Questioning and discussion continues to focus on waterboarding. Alabama’s Jeff Sessions says he just doesn’t understand all this focus on waterboarding since it’s closely controlled and rarely used. The debate focuses on it for a simple reason: if Attorney General Mukasey and his sidekick Steve Bradbury can conclude that waterboarding—which is iconic torture—is lawful, then there is very little that they won’t be able to approve. In effect, the practice of waterboarding is being used to bash through the prohibition against torture altogether. But in another sense, Sessions is right. Other torture practices are far more widespread and therefore arguably still more important. I’d focus on four techniques which are plainly torture and are being used by the CIA today:
• Long-time standing
• Sleep deprivation in excess of 2 days
• Psychotropic drugs
In addition to these techniques, there are the almost ubiquitous Kubark techniques, which used a combination of sensory deprivation followed by sensory overload and which can effectively turn their subject into a vegetable. The application of the first four certainly constitute criminal acts under U.S. law. The Kubark process probably does as well. And on these points, a debate has hardly even been engaged.

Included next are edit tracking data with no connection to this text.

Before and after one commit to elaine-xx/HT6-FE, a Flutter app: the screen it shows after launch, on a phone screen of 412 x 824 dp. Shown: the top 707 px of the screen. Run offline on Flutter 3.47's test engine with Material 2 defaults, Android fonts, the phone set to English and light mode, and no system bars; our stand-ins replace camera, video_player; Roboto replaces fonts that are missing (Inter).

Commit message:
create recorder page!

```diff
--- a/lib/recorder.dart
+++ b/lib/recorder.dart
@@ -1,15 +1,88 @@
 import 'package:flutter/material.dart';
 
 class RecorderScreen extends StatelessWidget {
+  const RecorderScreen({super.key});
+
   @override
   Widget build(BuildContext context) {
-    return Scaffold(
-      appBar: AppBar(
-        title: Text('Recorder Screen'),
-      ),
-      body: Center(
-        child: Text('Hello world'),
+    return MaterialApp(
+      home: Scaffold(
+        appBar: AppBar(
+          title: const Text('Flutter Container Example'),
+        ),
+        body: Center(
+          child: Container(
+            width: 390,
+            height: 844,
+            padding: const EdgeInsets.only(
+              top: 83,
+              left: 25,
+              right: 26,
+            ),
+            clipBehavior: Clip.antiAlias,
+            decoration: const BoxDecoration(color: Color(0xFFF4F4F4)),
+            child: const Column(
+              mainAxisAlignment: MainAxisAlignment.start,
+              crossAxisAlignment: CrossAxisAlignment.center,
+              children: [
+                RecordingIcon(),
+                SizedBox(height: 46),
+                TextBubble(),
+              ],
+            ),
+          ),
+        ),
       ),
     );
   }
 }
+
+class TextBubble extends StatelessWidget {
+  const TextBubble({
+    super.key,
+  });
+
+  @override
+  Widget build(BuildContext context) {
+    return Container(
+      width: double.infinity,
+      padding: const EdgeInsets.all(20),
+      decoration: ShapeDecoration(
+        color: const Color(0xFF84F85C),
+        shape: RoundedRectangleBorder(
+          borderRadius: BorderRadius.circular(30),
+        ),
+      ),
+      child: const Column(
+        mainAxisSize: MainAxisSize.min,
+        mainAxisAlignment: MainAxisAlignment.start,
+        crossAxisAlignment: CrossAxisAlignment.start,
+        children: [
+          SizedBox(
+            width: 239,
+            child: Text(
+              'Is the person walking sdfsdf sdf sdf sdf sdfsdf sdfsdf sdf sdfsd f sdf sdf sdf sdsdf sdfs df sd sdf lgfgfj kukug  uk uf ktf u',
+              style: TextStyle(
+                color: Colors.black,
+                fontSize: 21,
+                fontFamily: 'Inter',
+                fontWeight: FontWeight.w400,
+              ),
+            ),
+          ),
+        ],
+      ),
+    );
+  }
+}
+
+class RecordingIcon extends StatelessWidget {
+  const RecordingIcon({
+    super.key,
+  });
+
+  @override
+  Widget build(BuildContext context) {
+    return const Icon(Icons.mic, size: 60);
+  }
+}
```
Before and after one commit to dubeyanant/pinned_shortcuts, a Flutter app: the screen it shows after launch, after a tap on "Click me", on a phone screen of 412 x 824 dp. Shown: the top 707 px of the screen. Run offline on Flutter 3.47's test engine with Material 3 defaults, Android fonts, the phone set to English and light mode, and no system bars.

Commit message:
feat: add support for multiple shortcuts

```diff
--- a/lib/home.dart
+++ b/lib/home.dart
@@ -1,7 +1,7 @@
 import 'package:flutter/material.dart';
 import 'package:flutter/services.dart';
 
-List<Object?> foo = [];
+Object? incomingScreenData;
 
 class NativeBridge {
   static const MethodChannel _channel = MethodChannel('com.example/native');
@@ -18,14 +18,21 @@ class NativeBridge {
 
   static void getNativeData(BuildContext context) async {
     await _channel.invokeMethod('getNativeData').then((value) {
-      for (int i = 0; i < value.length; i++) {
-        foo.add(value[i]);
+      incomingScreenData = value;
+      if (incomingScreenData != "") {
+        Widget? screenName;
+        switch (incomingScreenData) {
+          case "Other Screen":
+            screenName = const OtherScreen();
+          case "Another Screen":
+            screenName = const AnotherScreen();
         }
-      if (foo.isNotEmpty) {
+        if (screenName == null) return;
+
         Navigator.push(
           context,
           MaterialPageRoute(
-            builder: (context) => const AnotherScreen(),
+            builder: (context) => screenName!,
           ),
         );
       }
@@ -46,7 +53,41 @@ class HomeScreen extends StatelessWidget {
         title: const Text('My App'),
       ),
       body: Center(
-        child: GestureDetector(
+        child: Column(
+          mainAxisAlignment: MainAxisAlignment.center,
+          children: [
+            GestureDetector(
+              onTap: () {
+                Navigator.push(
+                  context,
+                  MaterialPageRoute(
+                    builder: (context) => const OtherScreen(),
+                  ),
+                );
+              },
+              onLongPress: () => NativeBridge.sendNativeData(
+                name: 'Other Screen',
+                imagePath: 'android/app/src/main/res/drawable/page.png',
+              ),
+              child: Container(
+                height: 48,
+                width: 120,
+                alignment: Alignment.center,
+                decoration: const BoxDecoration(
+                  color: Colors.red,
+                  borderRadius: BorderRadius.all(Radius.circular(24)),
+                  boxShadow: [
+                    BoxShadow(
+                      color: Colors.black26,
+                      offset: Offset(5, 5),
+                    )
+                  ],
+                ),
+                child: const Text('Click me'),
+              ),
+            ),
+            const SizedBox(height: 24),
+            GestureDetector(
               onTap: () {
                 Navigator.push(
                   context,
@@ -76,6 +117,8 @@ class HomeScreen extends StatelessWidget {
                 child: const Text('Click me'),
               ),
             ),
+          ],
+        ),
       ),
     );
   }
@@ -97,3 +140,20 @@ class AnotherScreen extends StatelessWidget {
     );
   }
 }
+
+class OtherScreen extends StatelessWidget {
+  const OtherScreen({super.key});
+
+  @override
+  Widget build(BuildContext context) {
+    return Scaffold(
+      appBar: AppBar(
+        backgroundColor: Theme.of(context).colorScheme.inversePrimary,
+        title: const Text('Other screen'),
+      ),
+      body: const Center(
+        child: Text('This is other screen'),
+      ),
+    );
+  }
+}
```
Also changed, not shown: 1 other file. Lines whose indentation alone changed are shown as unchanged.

Brace yourself. Groundhog day is likely to last until next winter.
(Hat'tip to Home of the Brave whose updated post I ganked this link from)